Check each line below for "text" and say how many have it, with no other words.

⟨

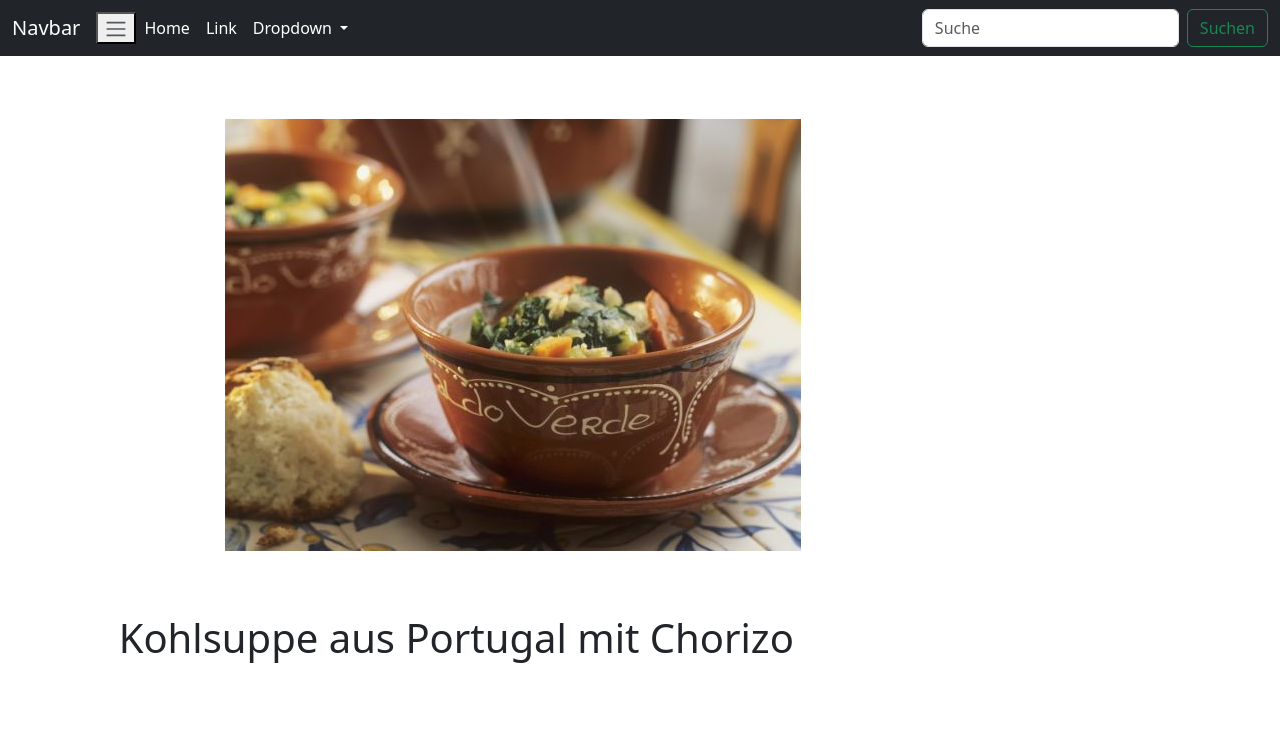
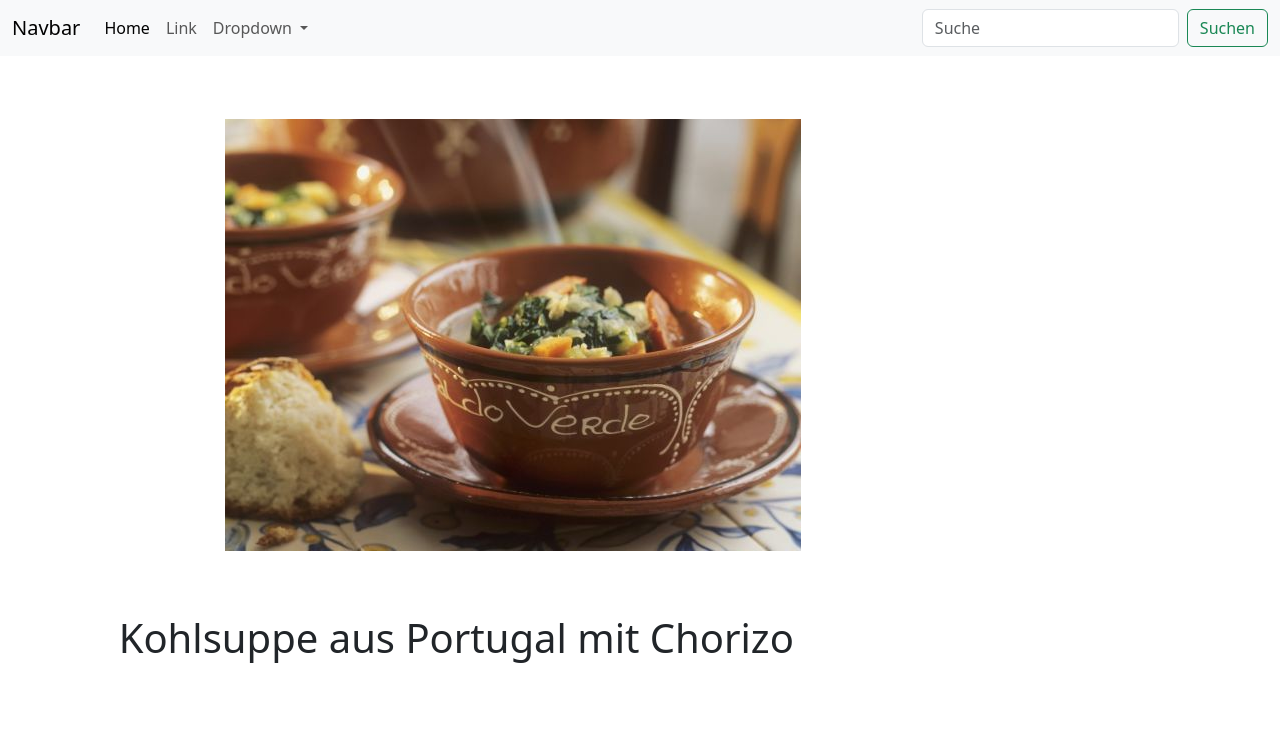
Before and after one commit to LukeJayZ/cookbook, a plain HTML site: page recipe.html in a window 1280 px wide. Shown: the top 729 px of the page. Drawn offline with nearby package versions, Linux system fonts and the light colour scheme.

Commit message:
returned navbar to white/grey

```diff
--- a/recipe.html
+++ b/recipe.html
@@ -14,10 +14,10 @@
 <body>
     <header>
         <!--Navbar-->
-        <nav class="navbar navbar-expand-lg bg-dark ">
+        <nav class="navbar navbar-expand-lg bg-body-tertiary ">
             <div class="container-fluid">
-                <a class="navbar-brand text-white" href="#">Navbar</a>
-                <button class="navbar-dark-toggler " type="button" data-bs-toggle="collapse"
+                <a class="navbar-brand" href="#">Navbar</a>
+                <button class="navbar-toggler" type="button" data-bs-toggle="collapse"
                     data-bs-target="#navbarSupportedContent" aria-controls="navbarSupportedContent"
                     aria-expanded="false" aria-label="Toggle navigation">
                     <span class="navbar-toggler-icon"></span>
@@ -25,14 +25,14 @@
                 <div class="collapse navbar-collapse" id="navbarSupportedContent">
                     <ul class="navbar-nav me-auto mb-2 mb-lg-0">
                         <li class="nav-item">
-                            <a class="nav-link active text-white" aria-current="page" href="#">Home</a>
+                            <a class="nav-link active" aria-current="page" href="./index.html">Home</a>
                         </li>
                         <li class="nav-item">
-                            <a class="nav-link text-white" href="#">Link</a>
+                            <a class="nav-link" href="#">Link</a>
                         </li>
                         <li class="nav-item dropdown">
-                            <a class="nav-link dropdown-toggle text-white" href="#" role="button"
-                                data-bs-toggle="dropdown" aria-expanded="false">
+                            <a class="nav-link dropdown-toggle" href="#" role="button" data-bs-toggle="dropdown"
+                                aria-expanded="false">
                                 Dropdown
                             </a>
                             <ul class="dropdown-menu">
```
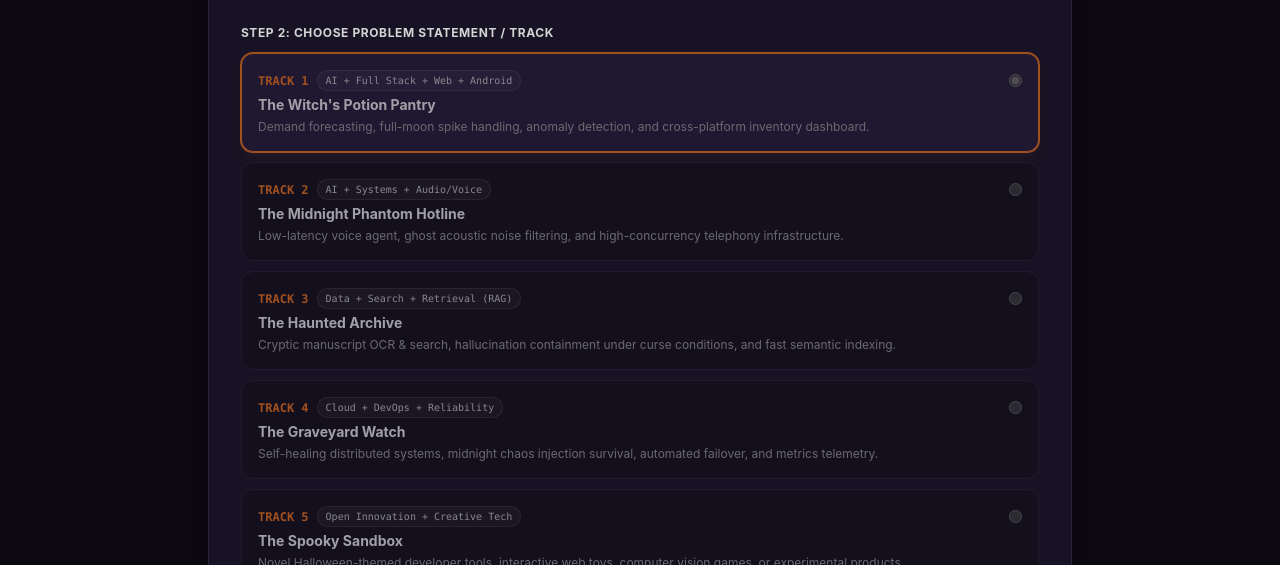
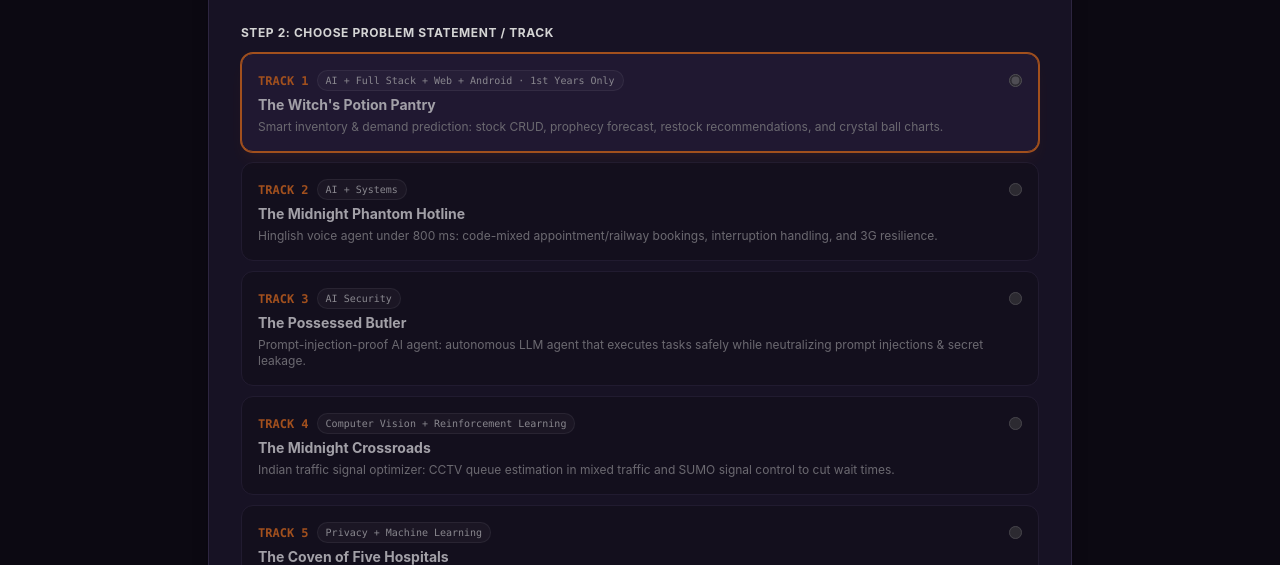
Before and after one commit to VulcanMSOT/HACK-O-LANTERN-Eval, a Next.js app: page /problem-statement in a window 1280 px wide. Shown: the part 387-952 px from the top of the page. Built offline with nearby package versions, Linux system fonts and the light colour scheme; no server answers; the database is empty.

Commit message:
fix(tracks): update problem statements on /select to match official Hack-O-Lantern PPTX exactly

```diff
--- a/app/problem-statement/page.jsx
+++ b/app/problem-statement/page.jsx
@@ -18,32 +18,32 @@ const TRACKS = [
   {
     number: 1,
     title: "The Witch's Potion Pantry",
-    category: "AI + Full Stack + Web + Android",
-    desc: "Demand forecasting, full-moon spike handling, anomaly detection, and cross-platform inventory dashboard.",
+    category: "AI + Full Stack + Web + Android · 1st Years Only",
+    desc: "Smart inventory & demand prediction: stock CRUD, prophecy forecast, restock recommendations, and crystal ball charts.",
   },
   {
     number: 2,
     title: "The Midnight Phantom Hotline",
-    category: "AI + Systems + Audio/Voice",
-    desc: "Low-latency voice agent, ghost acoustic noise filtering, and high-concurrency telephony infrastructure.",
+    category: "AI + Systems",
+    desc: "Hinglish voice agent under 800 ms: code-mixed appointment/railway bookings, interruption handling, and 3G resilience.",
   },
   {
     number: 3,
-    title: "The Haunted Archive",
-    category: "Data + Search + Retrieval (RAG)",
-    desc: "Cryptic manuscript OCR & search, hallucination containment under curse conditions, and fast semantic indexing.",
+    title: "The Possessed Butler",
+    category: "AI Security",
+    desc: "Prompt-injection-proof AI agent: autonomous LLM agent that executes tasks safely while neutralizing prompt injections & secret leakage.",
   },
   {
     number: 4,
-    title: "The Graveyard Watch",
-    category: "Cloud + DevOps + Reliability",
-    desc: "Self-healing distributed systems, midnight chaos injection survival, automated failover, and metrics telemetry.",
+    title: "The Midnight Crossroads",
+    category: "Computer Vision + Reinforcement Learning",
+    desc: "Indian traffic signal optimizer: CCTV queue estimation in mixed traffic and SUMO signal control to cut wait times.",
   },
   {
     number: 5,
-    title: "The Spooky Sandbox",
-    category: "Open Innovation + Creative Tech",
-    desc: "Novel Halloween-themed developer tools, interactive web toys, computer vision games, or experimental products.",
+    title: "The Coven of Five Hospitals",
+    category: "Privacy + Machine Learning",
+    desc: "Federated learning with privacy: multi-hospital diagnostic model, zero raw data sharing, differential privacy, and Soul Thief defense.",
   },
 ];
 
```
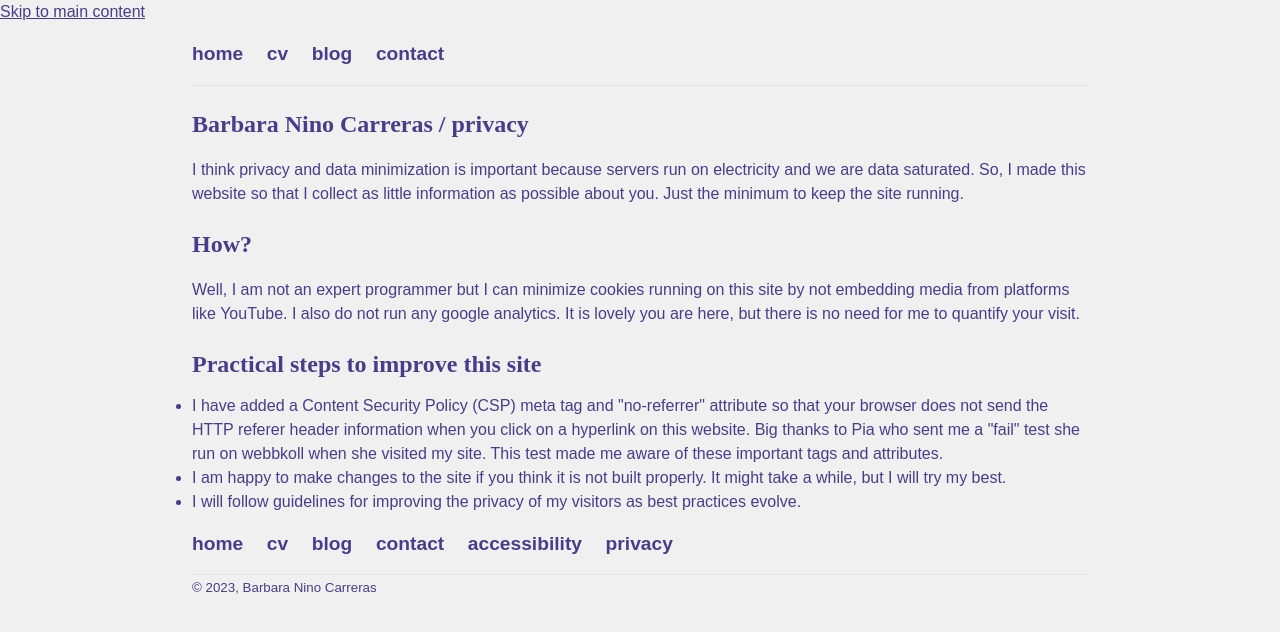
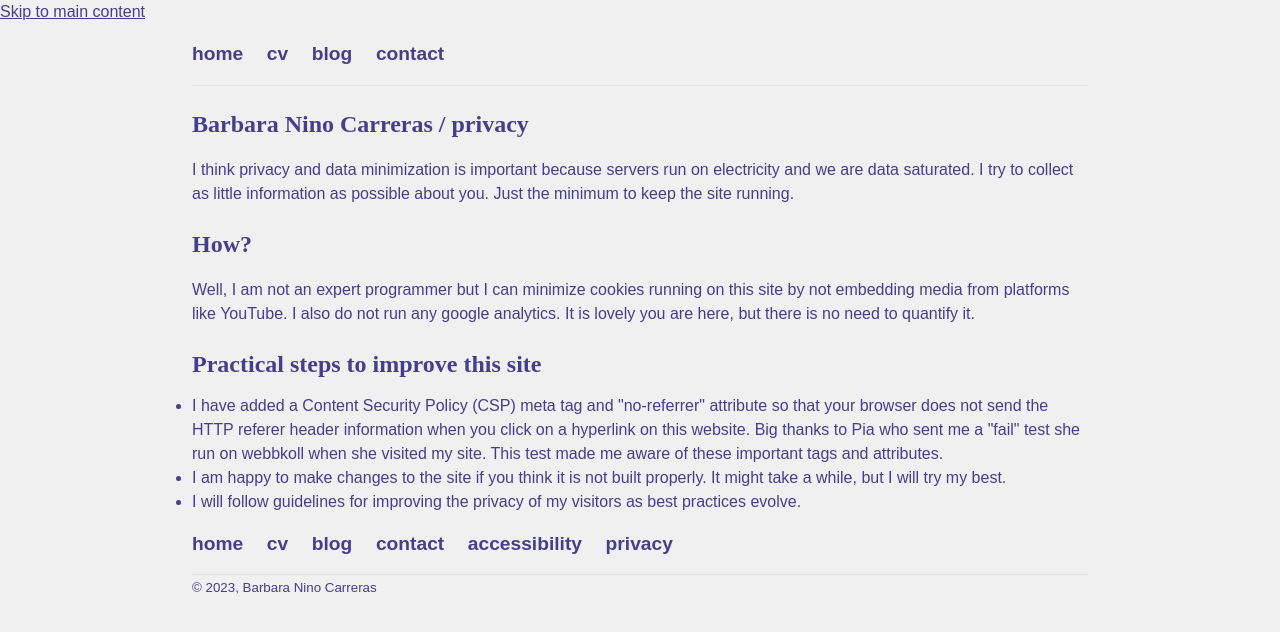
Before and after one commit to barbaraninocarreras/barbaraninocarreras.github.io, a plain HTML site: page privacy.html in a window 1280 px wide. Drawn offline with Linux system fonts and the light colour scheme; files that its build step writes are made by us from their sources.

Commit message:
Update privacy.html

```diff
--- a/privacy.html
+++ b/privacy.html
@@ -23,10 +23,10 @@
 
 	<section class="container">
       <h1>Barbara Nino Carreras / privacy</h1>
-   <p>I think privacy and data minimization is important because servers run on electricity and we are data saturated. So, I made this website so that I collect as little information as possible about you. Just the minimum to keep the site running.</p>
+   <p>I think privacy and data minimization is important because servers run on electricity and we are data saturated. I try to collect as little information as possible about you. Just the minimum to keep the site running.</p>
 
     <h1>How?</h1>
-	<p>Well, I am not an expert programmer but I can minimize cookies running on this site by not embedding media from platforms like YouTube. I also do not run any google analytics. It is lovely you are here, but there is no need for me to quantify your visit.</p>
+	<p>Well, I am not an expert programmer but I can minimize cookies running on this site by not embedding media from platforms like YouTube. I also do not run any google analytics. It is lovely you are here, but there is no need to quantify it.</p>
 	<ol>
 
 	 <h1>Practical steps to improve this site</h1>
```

⟩

→ **Response to this exercise**
4